“They consistently told me that they don’t really do that. They don’t really go to a lot of different neighborhoods and when they do, they don’t feel comfortable. It was so different from my teenage years in Chicago in the ‘90s. I never thought about how the experience of being a teenager in a city changes,” she said.

Johnson said the young people told her they felt more policed, with loitering laws and curfews. She said she got curious about their experiences.

“It directly connected to Folded Map because regardless of where these teenagers were coming from, North Side, South side, all of them had a similar story,” she said. I want to do something to capture the stories of these teenagers because they’re going to be our future Chicago residents, if they decide to come back after school. How you get treated in a city as a teenager, really could influence if you want to stay there or not.”

Johnson said it took from 2018 to 2020 to put the project idea together, implement the idea and identify the teenagers she wanted to talk to. She went through Teens Reimagining Art, Community, and Environment, solicited her daughter’s friends and put out a call to get teenagers to share their stories.

Essence McDowell is the associate director of the Social Justice Initiative at the University of Illinois Chicago. The Social Justice Initiative is a small arm of the University of Illinois Chicago and its aim is to bring the campus community with city-wide communities together to build a bridge between scholarship and activism. “Belonging” is the inaugural exhibit of the Social Justice Initiative’s Chicago Justice Gallery.

McDowell said it is eerie the way the project has increased in importance in this moment, with marches and protests and civil unrest. Social Justice Initiative, in preparation of the exhibit, had an artist create a mural that represents “Belonging.”

“The mural is the scene of a protest. He did that mural in February. He had no idea a pandemic would happen, Black Lives Matter would resurge in the way it had and when you look at that mural, you would think that he made that for this moment and he didn’t,” she said. “A lot of the issues we’re talking about, how young people are feeling like they don’t belong, are feeling like they’re policed and surveilled, these are some of the underlying issues in the Black Lives Matter movement.”

McDowell said the exhibit is timely because young Black people are experiencing the same discrimination and policing that Black and Brown adults are facing.

“How they’re processing it and interpreting it are some of the issues that we’re bringing up through ‘Belonging.’ We’ve done that through the photographs Tonika took, we’re telling their stories through these audio interviews they did to speak to these issues,” she said. “This is happening on a larger structural backdrop of Black Lives Matter.
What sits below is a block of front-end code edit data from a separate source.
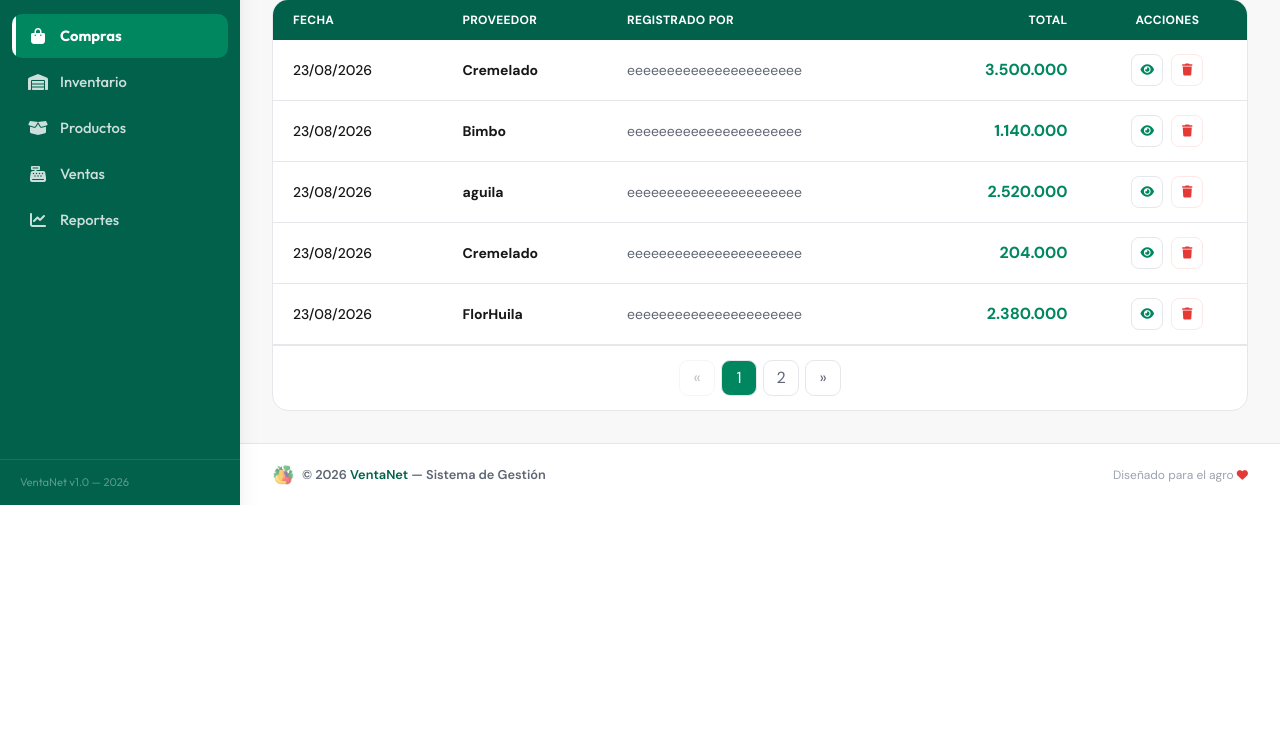
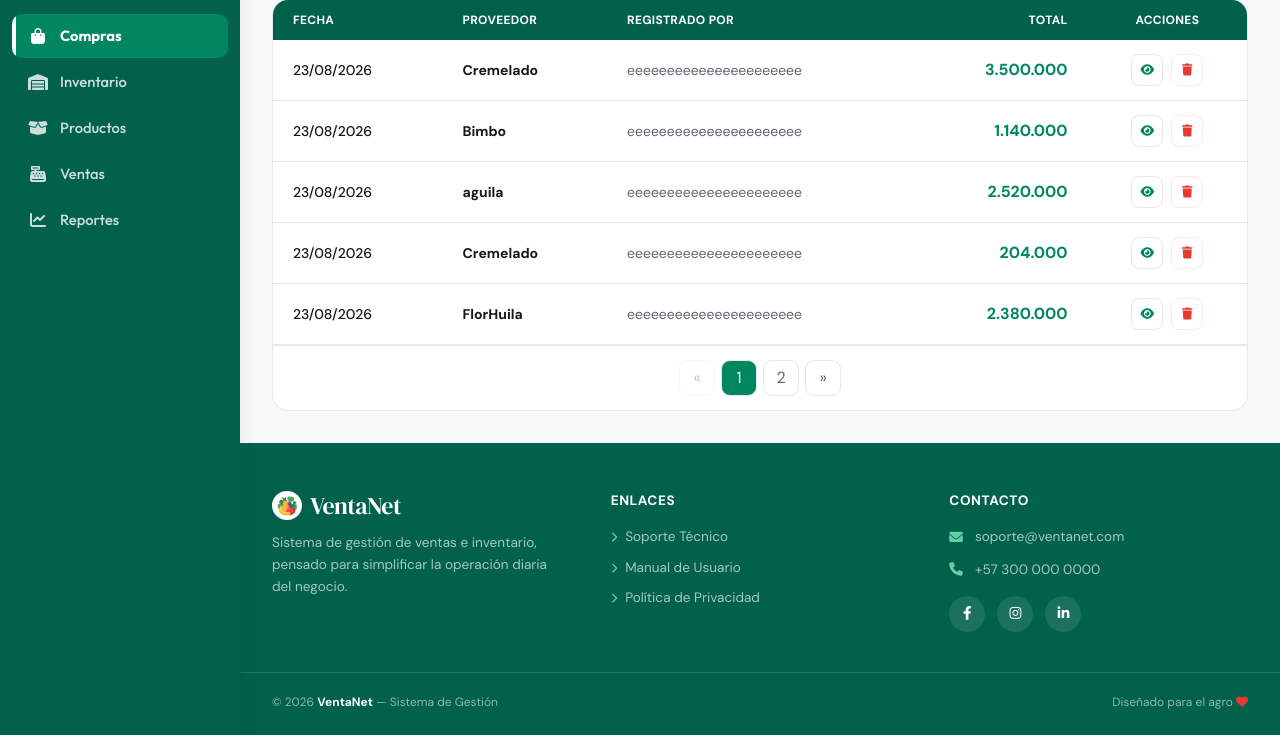
Before and after one commit to mesolevar1-crypto/Sistema-personal, a PHP site: page /views/compra/index.php in a window 1280 px wide. Shown: the part 352-1087 px from the top of the page. Before the commit the page ends 857 px from the top, so only its background shows below. Run offline with PHP 8.4, Linux system fonts and the light colour scheme; the visitor is signed in with stand-in values (Sample User, id 1); data comes from the database, SQL or seed files in the repository; some libraries are stand-ins or nearby versions.

Commit message:
Footer bien bonito

```diff
--- a/views/layouts/footer.php
+++ b/views/layouts/footer.php
@@ -2,16 +2,87 @@
 </section>
 
 <!-- Footer -->
-<footer style="background:#fff; border-top:1px solid #E5E7EB;" class="px-8 py-5 flex items-center justify-between font-sans-ventanet">
-    <div class="flex items-center gap-2">
-        <img src="../../img/icon.png" width="22" height="22" alt="Logo" style="opacity:.7;">
-        <span style="font-size:.8rem; color:#5F6673; font-weight:600;">
-            &copy; 2026 <span style="color:#01614B;">VentaNet</span> — Sistema de Gestión
+<footer style="background:#01614B;" class="text-white pt-12 pb-6 font-sans-ventanet">
+
+    <div class="max-w-7xl mx-auto px-8 grid md:grid-cols-3 gap-10">
+
+        <!-- Marca -->
+        <div>
+            <div class="flex items-center gap-2 mb-3">
+                <img src="../../img/icon.png" width="30" height="30" alt="Logo"
+                     style="background:#fff;border-radius:50%;padding:4px;">
+                <span class="font-serif-ventanet text-2xl leading-none tracking-tight">VentaNet</span>
+            </div>
+            <p style="color:rgba(255,255,255,.65); font-size:.85rem; line-height:1.6;" class="pr-4">
+                Sistema de gestión de ventas e inventario, pensado para
+                simplificar la operación diaria del negocio.
+            </p>
+        </div>
+
+        <!-- Enlaces rápidos -->
+        <div>
+            <h4 style="font-size:.85rem; letter-spacing:.04em;"
+                class="font-bold uppercase mb-4">Enlaces</h4>
+            <ul style="color:rgba(255,255,255,.65); font-size:.85rem;" class="space-y-2.5">
+                <li>
+                    <a href="#" class="hover:text-white transition-colors flex items-center gap-2">
+                        <i class="fas fa-chevron-right" style="font-size:.65rem;color:#61D0A7;"></i>
+                        Soporte Técnico
+                    </a>
+                </li>
+                <li>
+                    <a href="#" class="hover:text-white transition-colors flex items-center gap-2">
+                        <i class="fas fa-chevron-right" style="font-size:.65rem;color:#61D0A7;"></i>
+                        Manual de Usuario
+                    </a>
+                </li>
+                <li>
+                    <a href="#" class="hover:text-white transition-colors flex items-center gap-2">
+                        <i class="fas fa-chevron-right" style="font-size:.65rem;color:#61D0A7;"></i>
+                        Política de Privacidad
+                    </a>
+                </li>
+            </ul>
+        </div>
+
+        <!-- Contacto -->
+        <div>
+            <h4 style="font-size:.85rem; letter-spacing:.04em;"
+                class="font-bold uppercase mb-4">Contacto</h4>
+            <p style="color:rgba(255,255,255,.65); font-size:.85rem;" class="flex items-center gap-3 mb-3">
+                <i class="fas fa-envelope" style="color:#61D0A7;"></i> soporte@ventanet.com
+            </p>
+            <p style="color:rgba(255,255,255,.65); font-size:.85rem;" class="flex items-center gap-3 mb-4">
+                <i class="fas fa-phone" style="color:#61D0A7;"></i> +57 300 000 0000
+            </p>
+            <div class="flex gap-3">
+                <a href="#" style="background:rgba(255,255,255,.10);"
+                   class="w-9 h-9 rounded-full flex items-center justify-center hover:bg-white hover:text-[#01614B] transition-all">
+                    <i class="fab fa-facebook-f" style="font-size:.85rem;"></i>
+                </a>
+                <a href="#" style="background:rgba(255,255,255,.10);"
+                   class="w-9 h-9 rounded-full flex items-center justify-center hover:bg-white hover:text-[#01614B] transition-all">
+                    <i class="fab fa-instagram" style="font-size:.85rem;"></i>
+                </a>
+                <a href="#" style="background:rgba(255,255,255,.10);"
+                   class="w-9 h-9 rounded-full flex items-center justify-center hover:bg-white hover:text-[#01614B] transition-all">
+                    <i class="fab fa-linkedin-in" style="font-size:.85rem;"></i>
+                </a>
+            </div>
+        </div>
+
+    </div>
+
+    <!-- Línea inferior -->
+    <div style="border-top:1px solid rgba(255,255,255,.15);"
+         class="max-w-7xl mx-auto mt-10 pt-5 px-8 flex items-center justify-between">
+        <span style="color:rgba(255,255,255,.55); font-size:.75rem;">
+            &copy; 2026 <strong style="color:#fff;">VentaNet</strong> — Sistema de Gestión
+        </span>
+        <span style="color:rgba(255,255,255,.55); font-size:.75rem;">
+            Diseñado para el agro <i class="fas fa-heart" style="color:#E53935;"></i>
         </span>
     </div>
-    <span style="font-size:.75rem; color:#9CA3AF;">
-        Diseñado para el agro <i class="fas fa-heart" style="color:#E53935; font-size:.7rem;"></i>
-    </span>
 </footer>
 
 <!-- Cierre del <main> abierto en sidebar.php -->
--- a/views/layouts/sidebar.php
+++ b/views/layouts/sidebar.php
@@ -161,11 +161,6 @@ $enVenta       = strpos($self, '/venta/')       !== false
 
     </nav>
 
-    <!-- Versión -->
-    <div style="border-top:1px solid rgba(255,255,255,.10);padding:14px 20px;">
-        <p style="font-size:.7rem;color:rgba(255,255,255,.35);">VentaNet v1.0 &mdash; 2026</p>
-    </div>
-
 </aside>
 
 <!-- ════════════════════════════════════
--- a/views/layouts/sidebar_vendedor.php
+++ b/views/layouts/sidebar_vendedor.php
@@ -161,11 +161,6 @@ $enReporte     = strpos($self, '/vendedor/reporte.php')    !== false;
 
     </nav>
 
-    <!-- Versión -->
-    <div style="border-top:1px solid rgba(255,255,255,.10);padding:14px 20px;">
-        <p style="font-size:.7rem;color:rgba(255,255,255,.35);">VentaNet v1.0 &mdash; 2026</p>
-    </div>
-
 </aside>
 
 <!-- ════════════════════════════════════
```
This is happening at a moment where we have the nation’s attention to these issues. ‘Belonging’ posits young people as these leaders in this issue and leaders in this movement and how they decide to address it and how they decide to create spaces for themselves, despite the oppressive forces that are coming at them in many different ways.”

Johnson said she thought “Belonging” is the perfect project to follow-up to Folded Map.

“Even though Folded Map is a macro and micro understanding of segregation in Chicago, I feel ‘Belonging’ is a much deeper micro examination of what our youth is experiencing in Chicago,” she said